[Opening Records shown section]
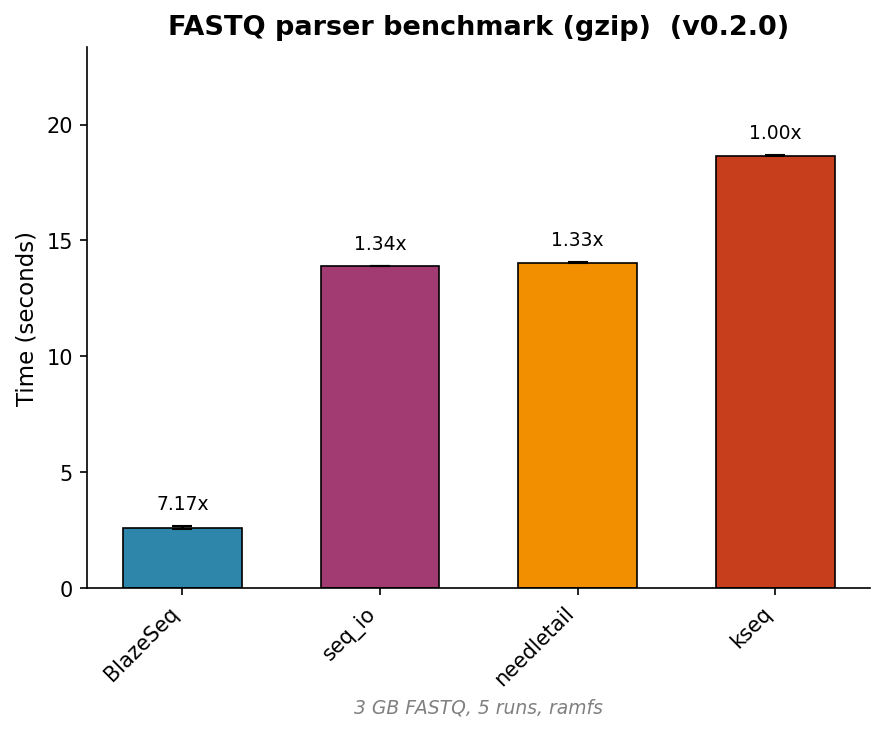
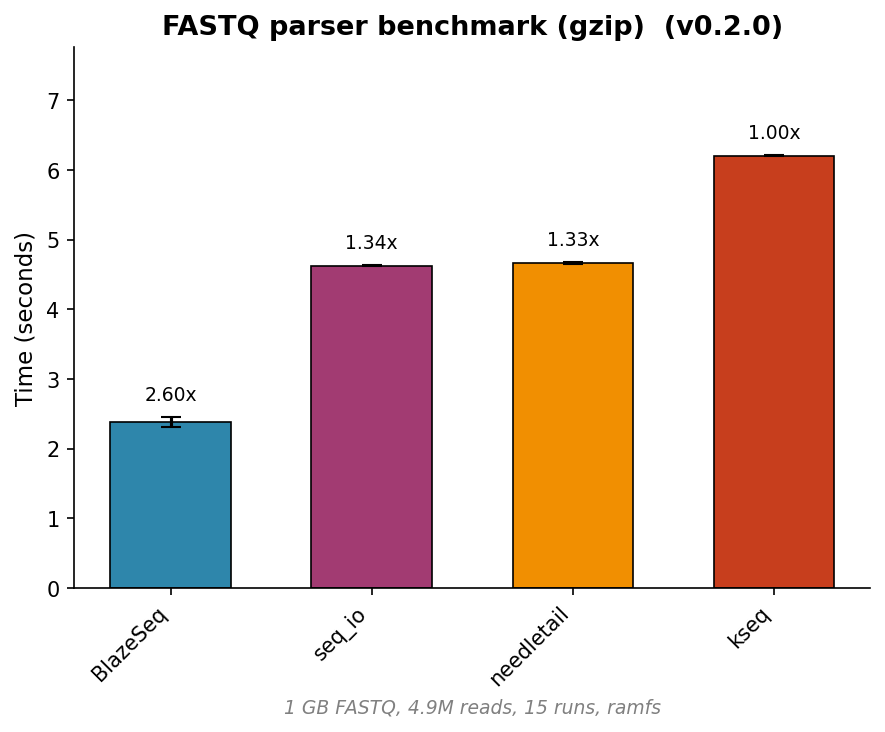
adjusted benchmarks

diff --git a/benchmark/fastq-parser/Benchmarking.md b/benchmark/fastq-parser/Benchmarking.md
@@ -164,7 +164,7 @@ The gzip benchmark compares **wall-clock time** (elapsed time) for decompress-an
 | **kseq**  | zlib                   | Single-threaded. One thread reads the gzip stream and decompresses sequentially. |
 | **needletail** | flate2 (or equivalent) | Single-threaded. Decompression runs on one thread. |
 | **seq_io** | flate2                 | Single-threaded. One thread for decompression. |
-| **BlazeSeq** | rapidgzip (via rapidgzip-mojo) | **Multi-threaded.** Parallel decompression across available cores (e.g. 12 cores on a 12-core processor). |
+| **BlazeSeq** | rapidgzip (via rapidgzip-mojo) | **Multi-threaded.** Parallel decompression; default **4 threads** (override with script arg or `GZIP_BLAZESEQ_THREADS`). |
 
 **Why this matters**
 
@@ -196,6 +196,10 @@ pixi run -e benchmark benchmark-gzip-single
 
 Results are written to `benchmark_results_gzip_single.md` and `benchmark_results_gzip_single.json`; the plot script produces `assets/parser_gzip_single.png`.
 
+### BlazeSeq thread count (multi-threaded only)
+
+The **multi-threaded** gzip benchmark caps BlazeSeq’s rapidgzip decompression at **4 threads by default**. You can override this with the first script argument or the `GZIP_BLAZESEQ_THREADS` environment variable. The single-threaded benchmark always uses 1 thread.
+
 ### Output files
 
 - **Multi-threaded (default):** `benchmark_results_gzip.md`, `benchmark_results_gzip.json`
@@ -205,14 +209,36 @@ Results are written to `benchmark_results_gzip_single.md` and `benchmark_results
 
 From the **repository root**, with the benchmark environment installed:
 
-```bash
-pixi run -e benchmark ./benchmark/fastq-parser/run_benchmarks_gzip.sh
-```
-
-Or use the pixi task:
+**Multi-threaded** (BlazeSeq uses 4 threads by default):
 
 ```bash
 pixi run -e benchmark benchmark-gzip
+```
+
+Use a different thread count by passing it as the first argument (e.g. 8 threads):
+
+```bash
+pixi run -e benchmark benchmark-gzip 8
+pixi run -e benchmark benchmark-gzip 0 # To use all available threads
+```
+
+Or run the script directly (with optional thread count):
+
+```bash
+./benchmark/fastq-parser/run_benchmarks_gzip.sh 0 # Will use all available threads
+./benchmark/fastq-parser/run_benchmarks_gzip.sh 8
+```
+
+**Single-threaded** (BlazeSeq uses 1 thread; all tools pinned to one core):
+
+```bash
+pixi run -e benchmark benchmark-gzip-single
+```
+
+Or:
+
+```bash
+GZIP_BENCH_PARALLELISM=1 ./benchmark/fastq-parser/run_benchmarks_gzip.sh
 ```
 
 **Requirements**: pixi, hyperfine, cargo, rustc, **gcc** (for kseq gzip runner), and **gzip** (system). Same ramfs/tmpfs setup as the plain benchmark on Linux (sudo for mount/umount, or `/dev/shm` fallback).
[Closing Records shown section]
§ **What is expected**: With the pictures removed, copy the data above word for word.

§ **Expected answer**:
adjusted benchmarks

diff --git a/benchmark/fastq-parser/Benchmarking.md b/benchmark/fastq-parser/Benchmarking.md
@@ -164,7 +164,7 @@ The gzip benchmark compares **wall-clock time** (elapsed time) for decompress-an
 | **kseq**  | zlib                   | Single-threaded. One thread reads the gzip stream and decompresses sequentially. |
 | **needletail** | flate2 (or equivalent) | Single-threaded. Decompression runs on one thread. |
 | **seq_io** | flate2                 | Single-threaded. One thread for decompression. |
-| **BlazeSeq** | rapidgzip (via rapidgzip-mojo) | **Multi-threaded.** Parallel decompression across available cores (e.g. 12 cores on a 12-core processor). |
+| **BlazeSeq** | rapidgzip (via rapidgzip-mojo) | **Multi-threaded.** Parallel decompression; default **4 threads** (override with script arg or `GZIP_BLAZESEQ_THREADS`). |
 
 **Why this matters**
 
@@ -196,6 +196,10 @@ pixi run -e benchmark benchmark-gzip-single
 
 Results are written to `benchmark_results_gzip_single.md` and `benchmark_results_gzip_single.json`; the plot script produces `assets/parser_gzip_single.png`.
 
+### BlazeSeq thread count (multi-threaded only)
+
+The **multi-threaded** gzip benchmark caps BlazeSeq’s rapidgzip decompression at **4 threads by default**. You can override this with the first script argument or the `GZIP_BLAZESEQ_THREADS` environment variable. The single-threaded benchmark always uses 1 thread.
+
 ### Output files
 
 - **Multi-threaded (default):** `benchmark_results_gzip.md`, `benchmark_results_gzip.json`
@@ -205,14 +209,36 @@ Results are written to `benchmark_results_gzip_single.md` and `benchmark_results
 
 From the **repository root**, with the benchmark environment installed:
 
-```bash
-pixi run -e benchmark ./benchmark/fastq-parser/run_benchmarks_gzip.sh
-```
-
-Or use the pixi task:
+**Multi-threaded** (BlazeSeq uses 4 threads by default):
 
 ```bash
 pixi run -e benchmark benchmark-gzip
+```
+
+Use a different thread count by passing it as the first argument (e.g. 8 threads):
+
+```bash
+pixi run -e benchmark benchmark-gzip 8
+pixi run -e benchmark benchmark-gzip 0 # To use all available threads
+```
+
+Or run the script directly (with optional thread count):
+
+```bash
+./benchmark/fastq-parser/run_benchmarks_gzip.sh 0 # Will use all available threads
+./benchmark/fastq-parser/run_benchmarks_gzip.sh 8
+```
+
+**Single-threaded** (BlazeSeq uses 1 thread; all tools pinned to one core):
+
+```bash
+pixi run -e benchmark benchmark-gzip-single
+```
+
+Or:
+
+```bash
+GZIP_BENCH_PARALLELISM=1 ./benchmark/fastq-parser/run_benchmarks_gzip.sh
 ```
 
 **Requirements**: pixi, hyperfine, cargo, rustc, **gcc** (for kseq gzip runner), and **gzip** (system). Same ramfs/tmpfs setup as the plain benchmark on Linux (sudo for mount/umount, or `/dev/shm` fallback).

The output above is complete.